Oklahoma-born Woodrow Wilson Guthrie, champion of the underclass and the union movement, was a genuine poet, though he was never comfortable with that label. He wrote simple, hummable songs that celebrated this nation, but as the Great Depression consumed the country and exposed economic inequities, his tunes took on a tone of angry protest and confrontation.
That journey to his political awakening is well captured in Woody Guthrie’s American Song, an occasional biographical revue chock full of his folk tunes, familiar and not.
The show, originally conceived and adapted by Peter Glazer, has been kicking around since 1988 and was first produced locally by Florida Stage six years later. Whether or not Palm Beach Dramaworks decided to revive it now because of its resonances to our current political scene, musical numbers on predatory bankers, labor disputes and particularly “Deportee (Plane Wreck at Los Gatos)” about the plight of immigrants seem to speak directly and pointedly to the Trump era.
But the summer show at Dramaworks is even appealing if you somehow manage to be entirely apolitical, because of the extraordinary musicianship and vocal skills of the five-member cast and three-member backup band. Each of them is accomplished on a variety of instruments, from guitars to banjos, mandolins to fiddles, and the occasional harmonica and bass. During a second act showy display, they line up and reach over to pluck and strum each others’ instrument in a daisy chain of versatility.
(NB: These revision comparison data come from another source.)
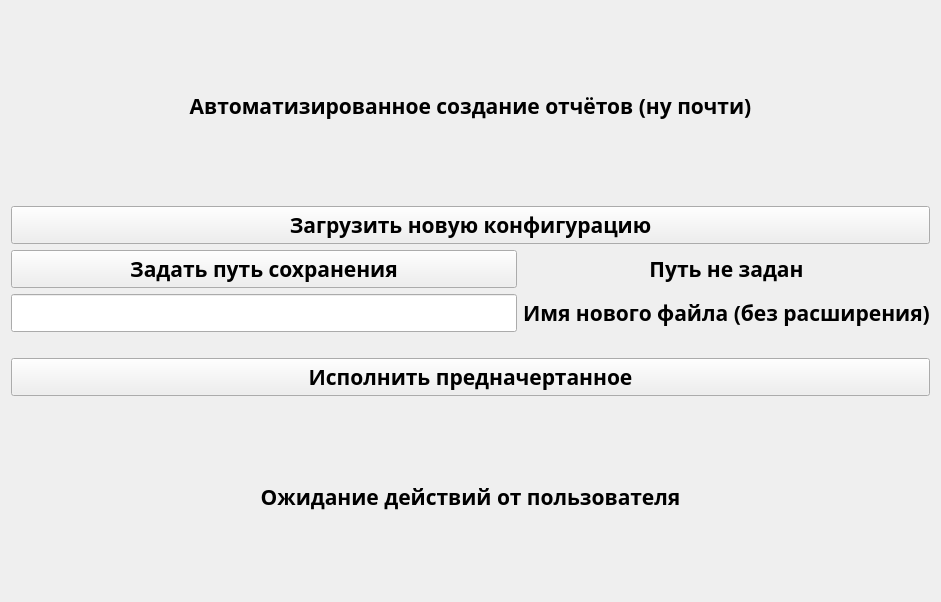
TheSawIsTheLaw/ReportAutomation, file app/autoDoc/form.ui: the form before one commit.
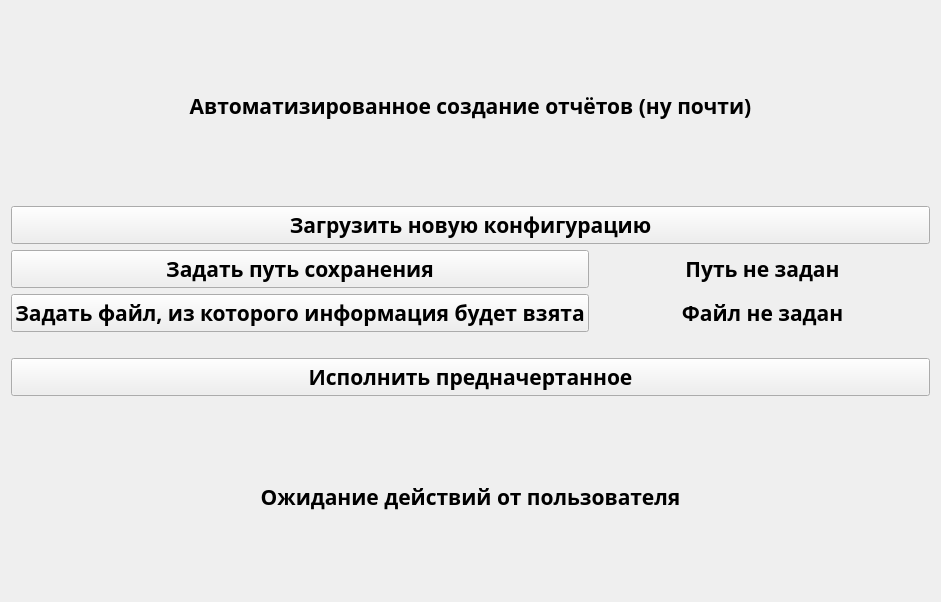
The form after the commit.

```diff
--- a/app/autoDoc/form.ui
+++ b/app/autoDoc/form.ui
@@ -31,6 +31,21 @@
      <property name="leftMargin">
       <number>0</number>
      </property>
+     <item row="4" column="0">
+      <widget class="QPushButton" name="TableFileButton">
+       <property name="font">
+        <font>
+         <family>Bahnschrift SemiBold</family>
+         <pointsize>16</pointsize>
+         <weight>75</weight>
+         <bold>true</bold>
+        </font>
+       </property>
+       <property name="text">
+        <string>Задать файл, из которого информация будет взята</string>
+       </property>
+      </widget>
+     </item>
      <item row="7" column="0" colspan="2">
       <widget class="QLabel" name="WaitingLabel">
        <property name="font">
@@ -120,21 +135,6 @@
        </property>
       </widget>
      </item>
-     <item row="4" column="1">
-      <widget class="QLabel" name="NameOfFileLabel">
-       <property name="font">
-        <font>
-         <family>Bahnschrift SemiBold</family>
-         <pointsize>16</pointsize>
-         <weight>75</weight>
-         <bold>true</bold>
-        </font>
-       </property>
-       <property name="text">
-        <string>Имя нового файла (без расширения)</string>
-       </property>
-      </widget>
-     </item>
      <item row="3" column="0">
       <widget class="QPushButton" name="SetSavePathButton">
        <property name="font">
@@ -150,8 +150,8 @@
        </property>
       </widget>
      </item>
-     <item row="4" column="0">
-      <widget class="QLineEdit" name="NameOfFileInput">
+     <item row="4" column="1">
+      <widget class="QLabel" name="TableFileLabel">
        <property name="font">
         <font>
          <family>Bahnschrift SemiBold</family>
@@ -160,11 +160,11 @@
          <bold>true</bold>
         </font>
        </property>
-       <property name="inputMask">
-        <string comment="Имя файла (без расширения)"/>
-       </property>
        <property name="text">
-        <string/>
+        <string>Файл не задан</string>
+       </property>
+       <property name="alignment">
+        <set>Qt::AlignCenter</set>
        </property>
       </widget>
      </item>
```
Left out of the diff: 32 changed lines with no effect on the pictures.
Tying the musical numbers together is a sketchy narrative of Guthrie’s life, from his roots in Oklahoma to his migration westward in search of the illusory promise of prosperity in California, then back across the country to his final years as a troubadour in New York. The men in the cast share the Guthrie mantle, telling his history in first person. Jeff Raab talks about Guthrie in his formative years, then gives way to Sean Powell, who takes us on Guthrie’s boxcar journey beyond the Dust Bowl, but not escaping poverty. The third narrator is Don Noble as Guthrie in his latter years, up to his death from Huntington’s disease at 55.
If the women do not exactly become Guthrie, they are integral to the fabric of the show, and Cat Greenfield and Julie Rowe harmonize soulfully on such songs as “Worried Man” and “Ludlow Massacre.” But the discovery of this production may be The Lubben Brothers – Joshua, Michael and Tom – local triplets who comprise the band with astonishing, though low-key, virtuosity. They try to stay in the background, but it is hard to take your eyes off of them. Here’s hoping that Dramaworks finds other ways to showcase the three of them in the future.
Directing the production is Bruce Linser, who molds the ensemble into evocative stage pictures – a moving freight train, a migrant camp, a Bowery bar – that help the narrative arc.
Scenic designer Michael Amico places it all inside a rustic barn-like structure, with WPA-like murals painted on its wooden planks. Performers change personas with the slightest change of costume pieces by the resourceful Brian O’Keefe and the song lyrics arrive with a welcome clarity thanks to Brad Pawlak’s soundscape.
The second act largely gives up on the Guthrie biography, settling instead for a jam session in that Bowery bar. But when the songs themselves have so much drama, little theatrical construct is needed. And when the audience is cajoled into singing and clapping along, we do so willingly, further proof that Guthrie’s musical output from a bygone era still live with vitality today.
WOODY GUTHRIE’S AMERICAN SONG, Palm Beach Dramaworks, 201 Clematis St., West Palm Beach. Through Sun., Aug. 5. $75. 561-514-4042 or visit www.palmbeachdramaworks.org.